BEGIN MATERIAL FOR THIS TASK

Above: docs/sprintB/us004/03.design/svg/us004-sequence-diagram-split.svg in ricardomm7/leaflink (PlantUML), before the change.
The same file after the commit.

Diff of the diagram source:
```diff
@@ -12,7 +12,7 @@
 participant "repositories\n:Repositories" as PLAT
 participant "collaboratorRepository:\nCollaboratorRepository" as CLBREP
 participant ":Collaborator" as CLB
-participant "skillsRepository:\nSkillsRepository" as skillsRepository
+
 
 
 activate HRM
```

END MATERIAL FOR THIS TASK

> [EXERCISE]
Please copy every line from the entries that includes the word "participant".

> [RESULT OF THIS TASK]
 participant "repositories\n:Repositories" as PLAT
 participant "collaboratorRepository:\nCollaboratorRepository" as CLBREP
 participant ":Collaborator" as CLB
-participant "skillsRepository:\nSkillsRepository" as skillsRepository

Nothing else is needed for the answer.